The last couple of weeks have been crazy. For starters, I had 5 days of Japanese tour guide/translating jobs. The first was a 3-day tour with a group of older ladies in a travel club – basically they just travel all over the world with their friends. They had visited Costa Rica, Panama, Iceland, Southeast Asia, various places in the US and Europe, and were going to Antarctica in January! Rough life. The second was a group of 50 high-schoolers on a trip across Colorado. Coordinating 50 kids in Japanese through Garden of the Gods was an interesting experience. Nonetheless, I’m loving my job and feel reaffirmed in the fact that travel is something I want to do long-term.

I find it interesting that the things you are passionate about usually come to pass. In college, I wanted to learn more about Africa and social enterprise, so I wrote my senior thesis paper on whether we should provide food aid to The Democratic Republic of the Congo. That lead to me finding a job in Kenya and getting the real Africa experience (perhaps more than I bargained for). When I returned, I wanted to use my Japanese so I applied for a tour guiding job in Colorado. One thing lead to another, and I now work for two different companies, worked at a ski resort in Japan last Winter and have started my own travel business. I believe God cares about what we care about, and He wants us to serve Him as we live out our passions and interests. I’ve often been out of my comfort zone on this journey, but I’m learning that that’s not such a bad thing.
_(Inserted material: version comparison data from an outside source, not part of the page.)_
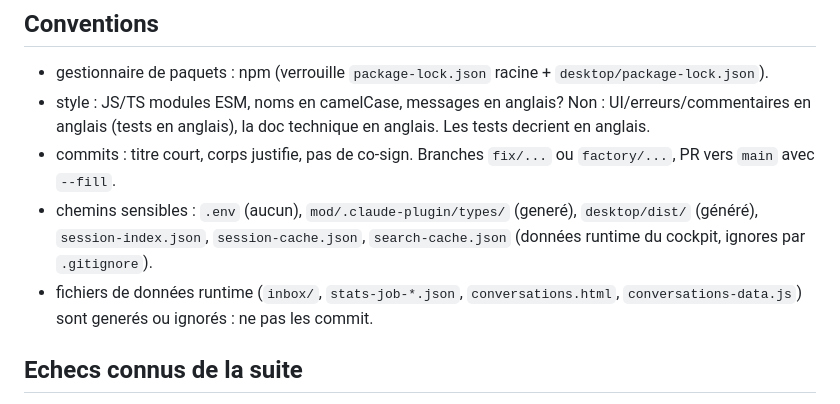
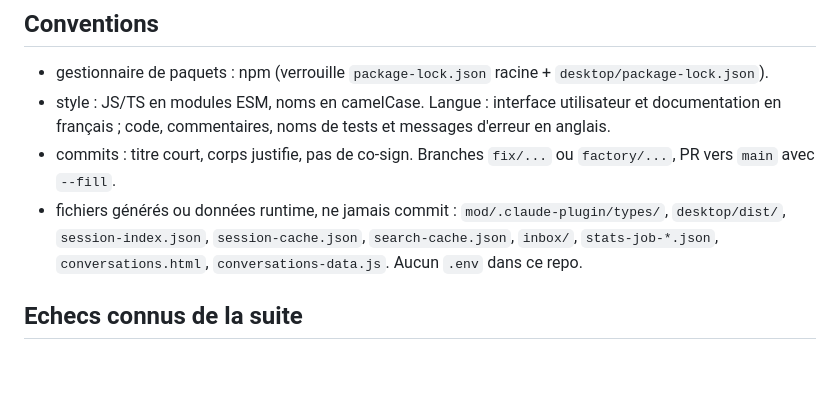
Before and after one commit to code-my-life/claude-cockpit, a Markdown page: AGENTS.md, the part around the change. GitHub-like rendering; blank space fills up the shorter version.

Commit message:
docs: AGENTS.md, règle de langue et liste unique des fichiers générés
Co-Authored-By: Claude Fable 5.1 <noreply@anthropic.com>

```diff
--- a/AGENTS.md
+++ b/AGENTS.md
@@ -23,10 +23,9 @@ Cockpit pour suivre toutes les conversations Claude Code : Desktop (electron) +
 ## Conventions
 
 - gestionnaire de paquets : npm (verrouille `package-lock.json` racine + `desktop/package-lock.json`).
-- style : JS/TS modules ESM, noms en camelCase, messages en anglais? Non : UI/erreurs/commentaires en anglais (tests en anglais), la doc technique en anglais. Les tests decrient en anglais.
+- style : JS/TS en modules ESM, noms en camelCase. Langue : interface utilisateur et documentation en français ; code, commentaires, noms de tests et messages d'erreur en anglais.
 - commits : titre court, corps justifie, pas de co-sign. Branches `fix/...` ou `factory/...`, PR vers `main` avec `--fill`.
-- chemins sensibles : `.env` (aucun), `mod/.claude-plugin/types/` (generé), `desktop/dist/` (généré), `session-index.json`, `session-cache.json`, `search-cache.json` (données runtime du cockpit, ignores par `.gitignore`).
-- fichiers de données runtime (`inbox/`, `stats-job-*.json`, `conversations.html`, `conversations-data.js`) sont generés ou ignorés : ne pas les commit.
+- fichiers générés ou données runtime, ne jamais commit : `mod/.claude-plugin/types/`, `desktop/dist/`, `session-index.json`, `session-cache.json`, `search-cache.json`, `inbox/`, `stats-job-*.json`, `conversations.html`, `conversations-data.js`. Aucun `.env` dans ce repo.
 
 ## Echecs connus de la suite
 
```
After the first tour guiding trip, I hopped on a plane to Texas. Meeting my dad at 10:30 PM, we drove 5 hours to Arkansas for my cousin’s wedding. The wedding was great, my cousin looked amazing and I got to meet her now husband for the first time. I had a great time hanging out with family, watching my littlest cousin dance, eating too much food and celebrating with Mary Rachel and Leith.

Hanging out with my Cousins

Hanging out with my cousins and siblings

Going to weddings does make you think about your own relationships though. I’m sure much of marriage is working through issues as they arise, but finding the right person from the start seems pretty important too. I want to find that person for myself, but also think there are seasons in life. Learning to experience joy in each season is more important than getting married, making more money, buying that house, or doing whatever you think will make you happier, because even though those things are great, in and of themselves they are empty. I am so happy for March Rachel, Leith and my brother Jon (who might be next) – I just haven’t found that person yet and I’m learning to be content in that.

After Arkansas, we drove to Texas where my dad’s side of the family lives. It was great seeing them as well, hanging out at the lake, wakeboarding and playing the inaugural game of volleyball in my Uncle’s pool. I’m realizing how unique and special it is to have great family on both sides who care and who want to spend time together.

Finally, after driving back from Texas to Colorado, my brother, his friend and I did a pickleball demonstration in Vail and went camping for the night; a great way to end a busy two weeks. The next month will be no less crazy, I have a couple of weeks of tour guiding, playing in a professional pickleball tournament and starting my tennis coaching job but I’m excited for it all.

Our Camping Spot

Our Camping Spot